The New York Aquarium’s newest exhibit, the PlayQuarium, is now open to the public, giving children the opportunity to explore ecological systems under the sea.
“It gives them a chance to really get out into the space and kind of imagine themselves in the open ocean or in a coral reef, in these different marine habitats,” Stephanie Joseph, New York Aquarium’s Curator of Education, told Brooklyn Paper. “So there is a lot of play space, fun exhibits that really allow the kids to use their imaginations.”
The PlayQuarium, a permanent, year-round exhibit, now fully open following a soft opening last month, is fully-interactive for children to transform into scientists navigating through the ocean and learning in a fun way the animals and plants that make a home there, and how best to protect them.

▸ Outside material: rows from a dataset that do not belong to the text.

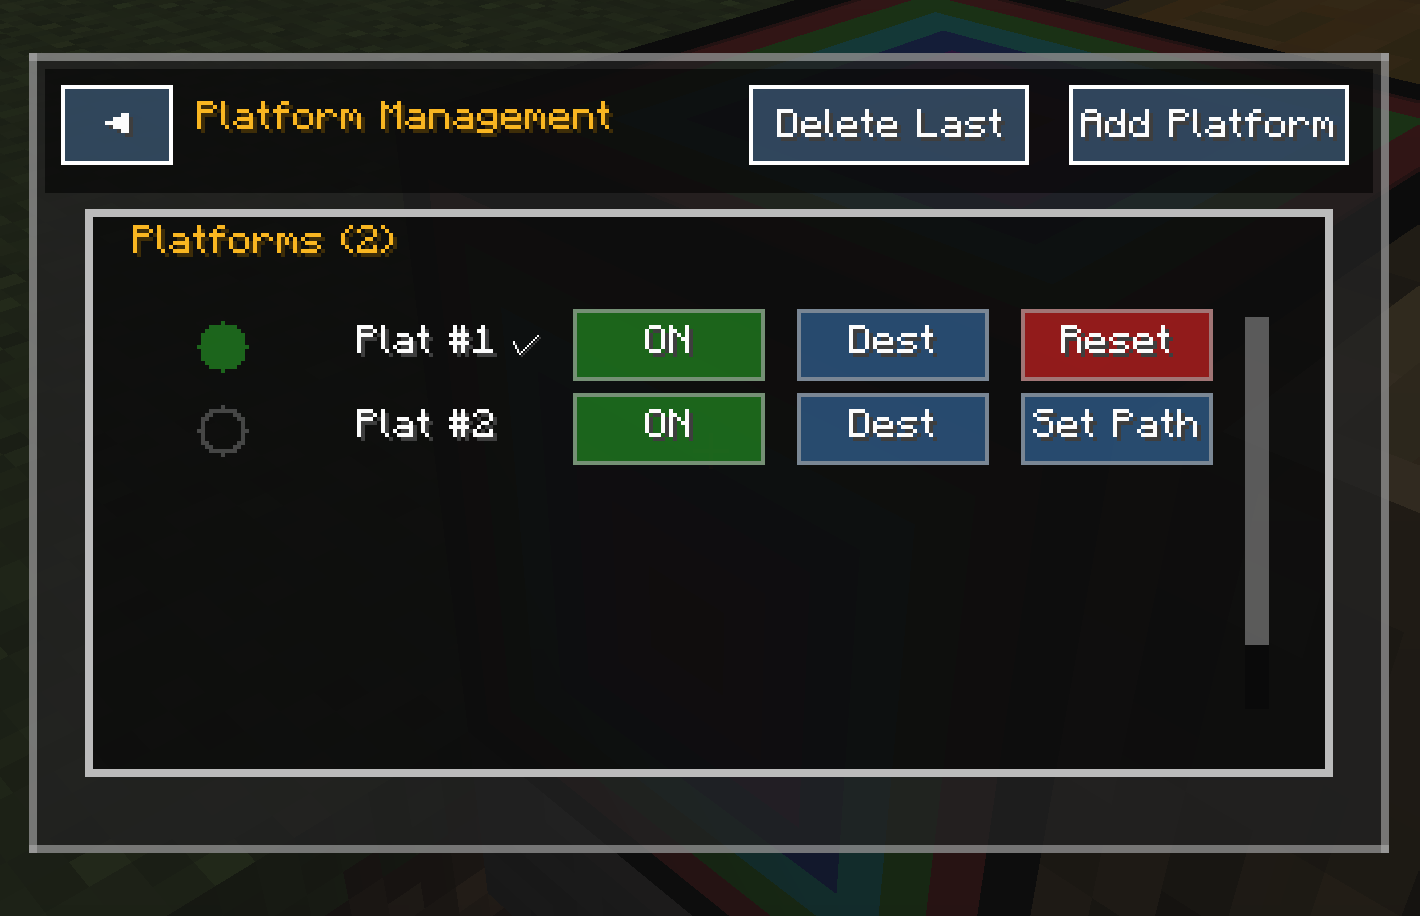
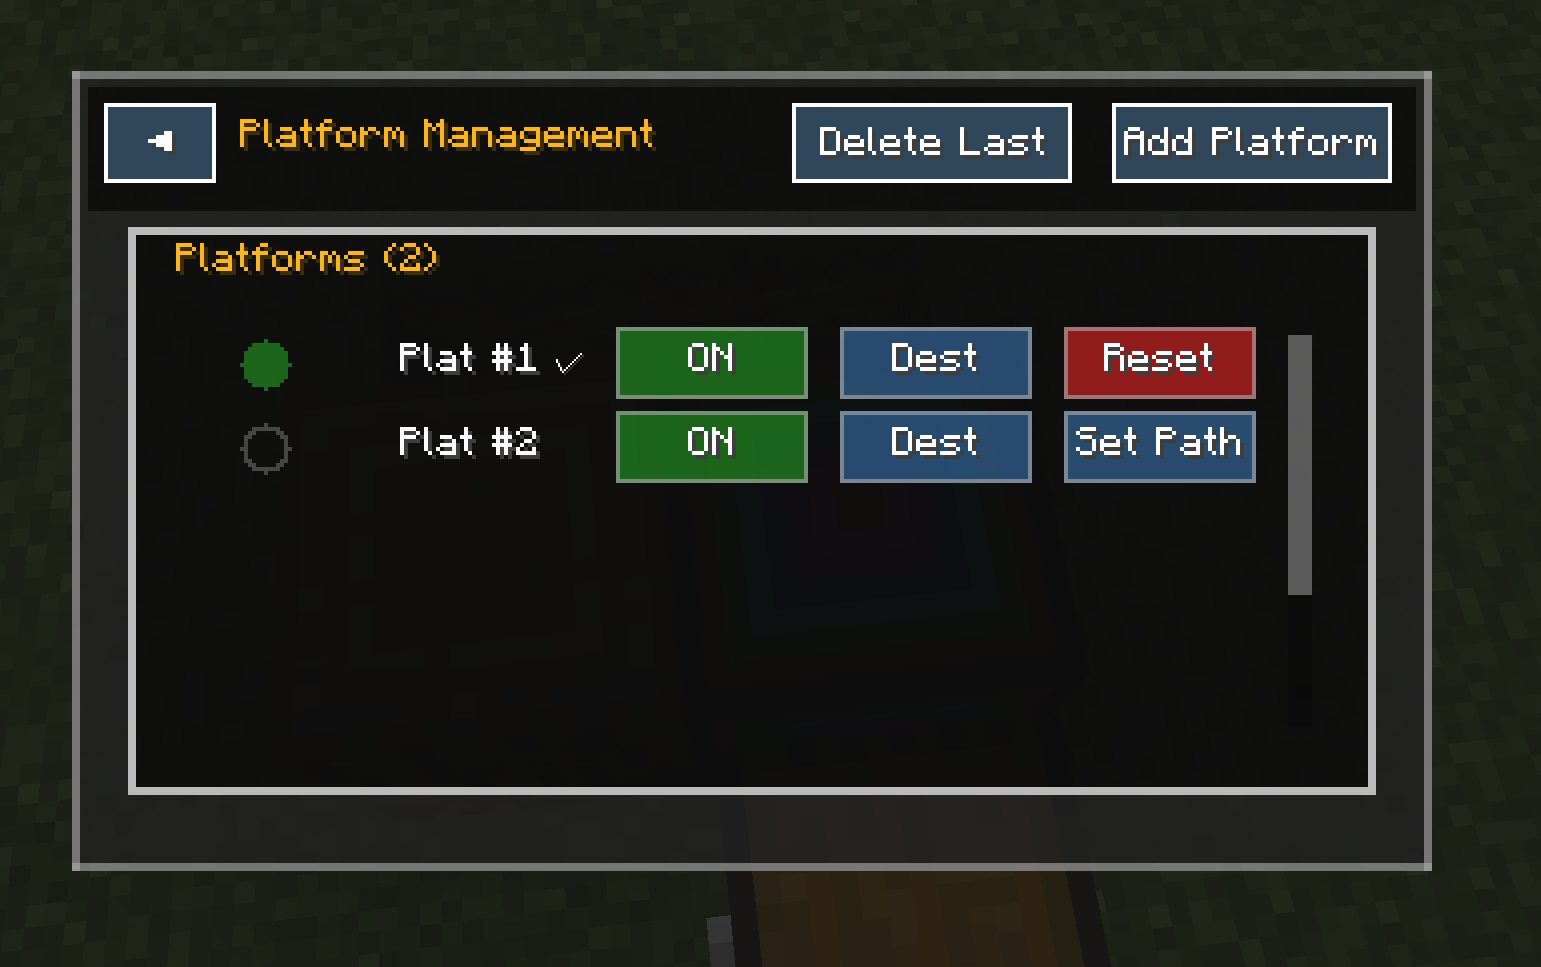
UIGrid scroll updated

Changed region(s): [[0.0, 0.0, 1.0, 1.0], [0.1239, 0.3362, 0.1859, 0.4891], [0.4958, 0.9782, 0.5268, 1.0]]

diff --git a/src/main/java/com/yourdomain/businesscraft/ui/builders/UIGridBuilder.java b/src/main/java/com/yourdomain/businesscraft/ui/builders/UIGridBuilder.java
@@ -53,6 +53,7 @@ public class UIGridBuilder {
     private boolean verticalScrolling = false;
     private int visibleRows = 0;
     private int totalRows = 0;
+    private boolean autoVisibleRows = false; // Track if we're using auto-calculated visible rows
     
     // Custom row height (default 14px - drastically smaller than before)
     private Integer customRowHeight = 14;
@@ -228,6 +229,7 @@ public class UIGridBuilder {
     public UIGridBuilder withVerticalScroll(boolean enable, int visibleRows) {
         this.verticalScrollEnabled = enable;
         this.visibleRows = visibleRows;
+        this.autoVisibleRows = false; // Using static visible rows
         this.totalRows = rows;
         if (enable) {
             this.maxVerticalScrollOffset = Math.max(0, totalRows - visibleRows);
@@ -238,6 +240,46 @@ public class UIGridBuilder {
             x, y, enable, visibleRows, totalRows));
         
         return this;
+    }
+    
+    /**
+     * Enables vertical scrolling with automatic visible row calculation based on available height.
+     * This replaces static visible row counts with dynamic calculations.
+     * 
+     * @param enable Whether to enable vertical scrolling
+     * @return This builder for chaining
+     */
+    public UIGridBuilder withVerticalScrollAuto(boolean enable) {
+        this.verticalScrollEnabled = enable;
+        this.autoVisibleRows = enable; // Track that we're using auto calculation
+        
+        if (enable) {
+            // Calculate visible rows based on available height and row specifications
+            int effectiveRowHeight = getEffectiveRowHeight();
+            int availableHeight = this.height - (verticalMargin * 2);
+            
+            // Calculate how many rows can fit in the available space
+            int calculatedVisibleRows = Math.max(1, availableHeight / effectiveRowHeight);
+            
+            this.visibleRows = calculatedVisibleRows;
+            this.totalRows = rows;
+            this.maxVerticalScrollOffset = Math.max(0, totalRows - visibleRows);
+            
+            DebugConfig.debug(LOGGER, DebugConfig.UI_GRID_BUILDER, 
+                String.format("[GRID AUTO-SCROLL] Grid at (%d,%d) auto-calculated: availableHeight=%d, rowHeight=%d, visibleRows=%d, totalRows=%d", 
+                x, y, availableHeight, effectiveRowHeight, visibleRows, totalRows));
+        }
+        
+        return this;
+    }
+    
+    /**
+     * Gets the effective row height including spacing
+     * @return The calculated row height
+     */
+    private int getEffectiveRowHeight() {
+        int baseRowHeight = customRowHeight != null ? customRowHeight : 16;
+        return baseRowHeight + verticalSpacing;
     }
     
     /**
@@ -272,6 +314,18 @@ public class UIGridBuilder {
         this.totalRows = newTotalRows;
         
         if (verticalScrollEnabled) {
+            // Recalculate visible rows if we're using auto mode
+            if (autoVisibleRows) {
+                int effectiveRowHeight = getEffectiveRowHeight();
+                int availableHeight = this.height - (verticalMargin * 2);
+                int calculatedVisibleRows = Math.max(1, availableHeight / effectiveRowHeight);
+                this.visibleRows = calculatedVisibleRows;
+                
+                DebugConfig.debug(LOGGER, DebugConfig.UI_GRID_BUILDER, 
+                    "Auto-recalculated visible rows: availableHeight={}, rowHeight={}, visibleRows={}", 
+                    availableHeight, effectiveRowHeight, visibleRows);
+            }
+            
             this.maxVerticalScrollOffset = Math.max(0, totalRows - visibleRows);
             // Clamp current offset to new valid range
             setVerticalScrollOffset(verticalScrollOffset);

diff --git a/src/main/java/com/yourdomain/businesscraft/ui/screens/platform/PlatformManagementScreenV2.java b/src/main/java/com/yourdomain/businesscraft/ui/screens/platform/PlatformManagementScreenV2.java
@@ -103,8 +103,8 @@ public class PlatformManagementScreenV2 extends Screen {
             .drawBackground(false)
             .drawBorder(false);
         
-        // Always enable scrolling to handle dynamic platform additions (show 5 visible rows)
-        platformListGrid.withVerticalScroll(true, 5);
+        // Enable auto-scrolling - let UIGrid calculate visible rows from available height
+        platformListGrid.withVerticalScrollAuto(true);
         platformListGrid.updateTotalRows(Math.max(platforms.size(), 6));
         
         // Populate with initial data

diff --git a/src/main/java/com/yourdomain/businesscraft/ui/screens/town/PaymentBoardScreen.java b/src/main/java/com/yourdomain/businesscraft/ui/screens/town/PaymentBoardScreen.java
@@ -334,7 +334,7 @@ public class PaymentBoardScreen extends AbstractContainerScreen<PaymentBoardMenu
             
         // Set up scrolling if we have more than 3 rewards
         if (currentRewards.size() > 3) {
-            paymentBoardGrid.withVerticalScroll(true, 3); // Show 3 rows, scroll for more
+            paymentBoardGrid.withVerticalScrollAuto(true); // Auto-calculate visible rows based on available height
             paymentBoardGrid.updateTotalRows(currentRewards.size());
         }
         

diff --git a/src/main/java/com/yourdomain/businesscraft/ui/screens/platform/DestinationsScreenV2.java b/src/main/java/com/yourdomain/businesscraft/ui/screens/platform/DestinationsScreenV2.java
@@ -143,7 +143,7 @@ public class DestinationsScreenV2 extends Screen {
         
         // Set up scrolling if we have more than 5 destinations
         if (currentDestinations.size() > 5) {
-            destinationsGrid.withVerticalScroll(true, 5);
+            destinationsGrid.withVerticalScrollAuto(true);
             destinationsGrid.updateTotalRows(currentDestinations.size());
         }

“[The children can] investigate what it’s like to be in the water, underwater, be a scientist or a biologist and even consider conservation in a fun way,” Joseph said.
The exhibit is housed in one of the renovated spaces of the marine museum that was damaged within the Coney Island aquarium during Hurricane Sandy in 2012 and has been reinvented, now packed with tons of play space and breathtaking graphics intended to let kids have fun while learning about marine life.
“We are very excited to reimagine the space as an interactive Playquarium,” Joseph said. “This is a place where there is a lot to do, lots of tactile activities for young children.”
Young visitors entering the showcase are greeted with colorful art that gives them a taste of what they’ll experience inside the exhibit.
“When you first walk in the first thing you are going to notice are these beautiful graphics, they are very vivid and so much fun,” Joseph said, “and as you walk through the exhibit what you’ll notice is that these graphics are depicting children interacting as scientists and explorers and also using their imaginations as if they were animals.”
There are many different hats the children can try on at the PlayQuarium, even their own favorite sea creature which might be an angelfish, a sardine, or even a humpback whale.
“The kids are really looking at it in a couple of different ways,” Joseph told Brooklyn Paper. “So it really is giving them a chance to play and imagine and think through these different exhibits and different ways,”
A giant submarine greets the pint-sized marine biologists who decide to check out to the open sea where they can explore the dark depths of the ocean floor and get a glimpse of the animals that live down there.
“You can be a deep-sea explorer and you go in the submarine looking for exciting creatures you will find in the depth of the midnight zone,” the educator curator said.
The life-size kelp forest is another one of the major features of the new exhibit — where children can pretend they are sea otters in an algae playground, navigating ladders and slides as they make their way through the watery wonderland.
“It’s like a little kelp playground, so you can imagine being a sea otter and playing it through and moving through the kelp,” said Joseph. “There are some small ladders, some small slides, and it’s just really larger than life, a lot of fun for kids to kind of act out the life of a sea otter.”
This is the aquarium’s first fully bilingual exhibit and is fully wheelchair accessible, with other accessibility features like low light and plenty of tactile elements.
“I think it’s super exciting for us because it really gives us a chance to reach out to our community in a new way, it really helps us to make this a more-inclusive exhibit space and inviting some of our community members who English may not be their first language, and giving us a chance to connect with them,” she said. “And really helping our guests with different kinds of educational experiences really giving them that positive opportunity for everyone if they’re coming through.”